Hearing the word “jaundice” can be a bit terrifying for anyone. The first thought most likely being liver failure. Before jumping to conclusions and expecting the worse for your cat, take a deep breath. The best thing to do is educating yourself about jaundice in cats, and here is what you need to know.
What is jaundice?
Jaundice is not a disease, it describes an appearance in the pigment of your cat’s skin and mucous membranes. When jaundice occurs, the gums, whites of the eyEs, and pinna of a cat’s ears appear yellow. It also affects other internal tissues and blood.
How can my cat get jaundice?
Because jaundice is not a disease itself, it means there is an underlying cause as to why you feel your cat is turning yellow. It can come from diseases such as feline leukemia (FeLv) and feline infections peritonitis (FIP), fleas and ticks, liver flukes, long term anorexia, or toxin ingestion.
Other serious underlying causes for jaundice can include hemolysis, bile duct obstruction, and liver disease.
Hemolysis is a term describing the destruction of red blood cells. It can occur in the liver, spleen, and vessels. Without as many red blood cells, a cat becomes anemic.
Bile duct obstruction can also cause jaundice in your cat. This happens when the duct that moves bile from the gall bladder to the small intestine becomes obstructed by something like gall stones. Because the bile has nowhere to go, the liver swells.
Liver disease is the most serious cause of jaundice in cats. This disease destroys liver cells. Liver disease can be caused by FeLv, FIP, cancer, and other diseases and factors listed above.
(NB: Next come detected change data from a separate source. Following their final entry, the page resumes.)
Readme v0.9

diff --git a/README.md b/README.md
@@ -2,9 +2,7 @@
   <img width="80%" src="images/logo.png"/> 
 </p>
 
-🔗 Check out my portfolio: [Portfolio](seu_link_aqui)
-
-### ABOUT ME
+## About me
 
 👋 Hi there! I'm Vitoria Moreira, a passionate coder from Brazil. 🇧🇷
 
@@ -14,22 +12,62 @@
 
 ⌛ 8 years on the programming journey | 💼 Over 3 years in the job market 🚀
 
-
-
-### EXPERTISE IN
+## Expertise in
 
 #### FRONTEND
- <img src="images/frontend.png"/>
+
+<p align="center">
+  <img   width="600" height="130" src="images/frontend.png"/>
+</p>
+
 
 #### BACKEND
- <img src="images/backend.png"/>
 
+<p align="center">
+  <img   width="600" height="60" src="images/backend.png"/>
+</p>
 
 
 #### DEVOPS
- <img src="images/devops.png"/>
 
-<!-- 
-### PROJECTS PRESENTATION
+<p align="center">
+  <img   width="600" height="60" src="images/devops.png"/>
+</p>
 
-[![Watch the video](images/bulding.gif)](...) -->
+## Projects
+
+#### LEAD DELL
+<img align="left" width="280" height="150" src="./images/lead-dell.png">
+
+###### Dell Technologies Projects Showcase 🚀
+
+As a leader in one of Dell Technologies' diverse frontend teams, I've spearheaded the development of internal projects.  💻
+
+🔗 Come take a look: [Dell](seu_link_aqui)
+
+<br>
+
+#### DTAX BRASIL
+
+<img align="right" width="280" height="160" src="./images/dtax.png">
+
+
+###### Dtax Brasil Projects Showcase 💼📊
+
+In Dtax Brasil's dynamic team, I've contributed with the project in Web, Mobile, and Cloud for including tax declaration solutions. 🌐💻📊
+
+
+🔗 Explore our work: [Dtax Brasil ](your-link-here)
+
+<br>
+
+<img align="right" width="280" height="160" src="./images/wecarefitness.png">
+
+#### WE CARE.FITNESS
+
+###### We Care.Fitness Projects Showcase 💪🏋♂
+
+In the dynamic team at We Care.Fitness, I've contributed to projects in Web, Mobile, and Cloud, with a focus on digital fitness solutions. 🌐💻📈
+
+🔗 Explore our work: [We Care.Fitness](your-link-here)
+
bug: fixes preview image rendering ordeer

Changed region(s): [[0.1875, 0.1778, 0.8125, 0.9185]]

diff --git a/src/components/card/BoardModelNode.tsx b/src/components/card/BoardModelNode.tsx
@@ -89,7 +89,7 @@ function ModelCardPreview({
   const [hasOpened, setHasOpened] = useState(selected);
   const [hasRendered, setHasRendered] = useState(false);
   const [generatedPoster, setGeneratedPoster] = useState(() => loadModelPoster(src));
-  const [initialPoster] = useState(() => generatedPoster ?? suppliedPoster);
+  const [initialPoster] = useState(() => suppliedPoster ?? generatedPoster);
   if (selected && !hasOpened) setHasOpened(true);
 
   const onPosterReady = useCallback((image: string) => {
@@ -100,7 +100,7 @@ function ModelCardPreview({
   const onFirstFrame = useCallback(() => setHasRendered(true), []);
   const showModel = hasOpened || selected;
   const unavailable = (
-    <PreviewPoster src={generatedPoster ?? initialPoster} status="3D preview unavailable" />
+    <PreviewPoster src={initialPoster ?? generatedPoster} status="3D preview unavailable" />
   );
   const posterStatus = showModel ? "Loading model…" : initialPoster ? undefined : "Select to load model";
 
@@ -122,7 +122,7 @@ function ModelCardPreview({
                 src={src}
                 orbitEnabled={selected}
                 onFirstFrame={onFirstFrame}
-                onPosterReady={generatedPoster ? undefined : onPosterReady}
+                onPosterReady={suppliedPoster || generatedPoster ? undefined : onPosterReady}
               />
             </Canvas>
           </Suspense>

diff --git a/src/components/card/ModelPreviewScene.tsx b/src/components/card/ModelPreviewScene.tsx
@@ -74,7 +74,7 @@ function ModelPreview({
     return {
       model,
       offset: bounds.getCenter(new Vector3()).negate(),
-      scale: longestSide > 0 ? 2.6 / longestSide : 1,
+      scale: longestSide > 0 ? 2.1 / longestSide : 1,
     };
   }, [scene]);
What do I do if I notice my cat exhibiting jaundice?
First things first, call your veterinarian and schedule an appointment sooner rather than later, especially because jaundice is a sign of an underlying disease, it should be taken very seriously and your cat should be seen right away.
Once at your veterinarian’s office, be prepared to give information such as your cat’s environmental history, diet, and if they like to eat things they shouldn’t. Be prepared for your veterinarian to want to run bloodwork including a complete blood count (CBC) and chemistry panel. The CBC will give valued information such as red and white blood cell count and platelets. This is important because hemolytic anemia can be a cause of jaundice.
The chemistry panel will give liver enzyme values which can help your veterinarian find the cause of jaundice. If they are elevated, something is going on with your cat’s liver. If this is the case, they may also want to run additional testing such as an abdominal ultrasound and even a liver biopsy to find the root cause of elevated liver enzymes. Hospitalization is required for most biopsies.
If you feel your cat has a yellow tint to their skin, gums, or whites of their eyes, they should be seen by a veterinarian. Remember, jaundice isn’t a disease itself, but it is a sign that there is something serious going on in your cat’s body.
Our cats are stoic beings, and while jaundice can be obvious for us to spot, there are a few diseases/conditions which can easily go undetected. Find out what they are here on cattitudedaily.com.